Cheers, Glen.

Glen said...

Thanks for the article, it was a fun read. I did notice that one of the winemakers thought using new barrels allowed lower levels of SO2. I heard an interview with Sam Harrop MW not too long ago that claimed new barrels were worse than old barrels for Brett contamination. I need to find some of these wines to see if they are a little more Bretty (I always enjoy a little Brett).

Alas, there is no Whole Foods in my LMCT (Bloomington, IN). While I am usually chained to my desk in a lab churning out data I do go to a larger midwestern college town with a Whole Foods (Madison, WI) every few weeks. I'll see what if they are interested in stocking some amphora wines from Vinoterra.

Glen said...

Sam Harrop Interview

http://www.thirtyfifty.co.uk/uk-wine-show-detail.asp?id=109&title=UK-Wine-Show-109-Sam-Harrop-on-Brettanomyces

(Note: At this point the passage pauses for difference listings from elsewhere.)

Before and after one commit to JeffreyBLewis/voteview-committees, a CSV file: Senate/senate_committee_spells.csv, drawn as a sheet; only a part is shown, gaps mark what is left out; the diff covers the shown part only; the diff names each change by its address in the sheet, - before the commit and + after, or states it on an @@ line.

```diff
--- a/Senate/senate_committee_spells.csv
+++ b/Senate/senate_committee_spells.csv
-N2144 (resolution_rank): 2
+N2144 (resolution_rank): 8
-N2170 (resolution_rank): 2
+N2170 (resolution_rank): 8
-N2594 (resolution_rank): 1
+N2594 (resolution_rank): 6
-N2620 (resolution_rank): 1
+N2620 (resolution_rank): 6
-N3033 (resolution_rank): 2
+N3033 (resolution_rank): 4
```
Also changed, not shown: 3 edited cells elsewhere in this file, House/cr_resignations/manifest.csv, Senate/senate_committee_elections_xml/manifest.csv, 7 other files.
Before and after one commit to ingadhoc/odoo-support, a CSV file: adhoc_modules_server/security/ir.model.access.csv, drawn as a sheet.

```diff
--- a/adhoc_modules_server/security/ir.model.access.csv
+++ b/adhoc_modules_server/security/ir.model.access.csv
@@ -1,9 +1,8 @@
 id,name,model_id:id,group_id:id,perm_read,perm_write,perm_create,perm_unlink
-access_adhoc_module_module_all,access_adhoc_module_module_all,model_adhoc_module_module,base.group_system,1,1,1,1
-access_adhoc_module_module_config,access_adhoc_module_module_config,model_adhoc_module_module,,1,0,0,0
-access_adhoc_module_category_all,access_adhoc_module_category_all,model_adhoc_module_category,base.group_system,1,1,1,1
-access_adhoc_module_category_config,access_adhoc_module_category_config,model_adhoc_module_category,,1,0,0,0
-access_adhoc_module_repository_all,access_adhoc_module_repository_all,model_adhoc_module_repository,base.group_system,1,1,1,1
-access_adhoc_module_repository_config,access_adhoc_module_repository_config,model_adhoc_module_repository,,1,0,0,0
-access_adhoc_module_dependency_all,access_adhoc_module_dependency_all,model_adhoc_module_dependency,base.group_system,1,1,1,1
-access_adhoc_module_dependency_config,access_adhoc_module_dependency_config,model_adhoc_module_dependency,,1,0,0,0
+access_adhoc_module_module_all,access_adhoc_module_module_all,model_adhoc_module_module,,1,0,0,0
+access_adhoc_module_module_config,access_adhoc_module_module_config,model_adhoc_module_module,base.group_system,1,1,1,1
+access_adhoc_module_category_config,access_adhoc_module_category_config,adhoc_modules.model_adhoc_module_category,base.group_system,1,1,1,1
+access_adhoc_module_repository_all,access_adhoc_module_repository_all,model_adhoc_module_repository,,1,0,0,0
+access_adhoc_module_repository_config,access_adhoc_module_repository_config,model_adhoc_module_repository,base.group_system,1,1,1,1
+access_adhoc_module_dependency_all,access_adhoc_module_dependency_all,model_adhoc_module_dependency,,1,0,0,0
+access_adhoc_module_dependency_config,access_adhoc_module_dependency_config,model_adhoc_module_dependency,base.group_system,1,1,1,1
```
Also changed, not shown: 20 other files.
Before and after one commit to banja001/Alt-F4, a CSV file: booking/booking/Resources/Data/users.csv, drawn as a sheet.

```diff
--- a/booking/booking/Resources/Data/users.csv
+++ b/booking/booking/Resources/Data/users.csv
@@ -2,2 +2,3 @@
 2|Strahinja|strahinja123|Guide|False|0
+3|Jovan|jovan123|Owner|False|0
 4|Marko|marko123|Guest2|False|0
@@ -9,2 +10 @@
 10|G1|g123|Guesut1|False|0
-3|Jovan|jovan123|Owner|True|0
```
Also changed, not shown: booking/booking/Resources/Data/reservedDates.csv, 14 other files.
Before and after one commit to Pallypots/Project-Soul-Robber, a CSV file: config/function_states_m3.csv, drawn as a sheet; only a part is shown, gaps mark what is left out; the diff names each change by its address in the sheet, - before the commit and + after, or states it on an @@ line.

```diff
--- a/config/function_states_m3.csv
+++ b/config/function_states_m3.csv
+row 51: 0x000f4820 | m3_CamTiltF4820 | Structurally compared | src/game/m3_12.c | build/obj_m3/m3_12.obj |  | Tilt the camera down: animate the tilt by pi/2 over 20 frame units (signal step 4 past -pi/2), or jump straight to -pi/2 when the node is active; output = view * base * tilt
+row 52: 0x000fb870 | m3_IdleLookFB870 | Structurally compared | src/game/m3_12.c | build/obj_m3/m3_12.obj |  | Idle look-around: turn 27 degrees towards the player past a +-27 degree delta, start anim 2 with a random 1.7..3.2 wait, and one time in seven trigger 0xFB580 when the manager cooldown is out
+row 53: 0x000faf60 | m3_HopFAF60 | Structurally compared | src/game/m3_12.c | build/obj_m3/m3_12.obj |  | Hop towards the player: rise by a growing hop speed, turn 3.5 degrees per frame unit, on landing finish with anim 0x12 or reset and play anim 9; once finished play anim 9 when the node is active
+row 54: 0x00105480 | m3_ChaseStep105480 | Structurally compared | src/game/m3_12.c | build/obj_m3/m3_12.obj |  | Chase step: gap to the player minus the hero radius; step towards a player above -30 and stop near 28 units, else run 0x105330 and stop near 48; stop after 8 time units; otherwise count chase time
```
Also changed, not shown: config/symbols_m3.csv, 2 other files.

Do Bianchi said...

Just curious: what was the occasion that you tasted camel piss in the first place? ;-)

Seriously, great post and great point... Thanks for the shout out in today's post. I'm posting tomorrow on an oxidized Fiano from Campania.

Btw, did you see Tracie B's post on Joly?

http://mylifeitalian.blogspot.com/2009/02/loire-valley-and-nicolas-joly-winery.html

Managing Principal, Labstuff said...

Hey Jeremy, Nice to see you back at the Lab.

Thanks for the tip on Tracie's piece on Joly. That's a great post!

Aren't we overdue for a trip to Lou's? I've been in a couple times since you recommended the place and would be happy to go back anytime.

Cheers!

PS. Better not know the answers to some questions, I think.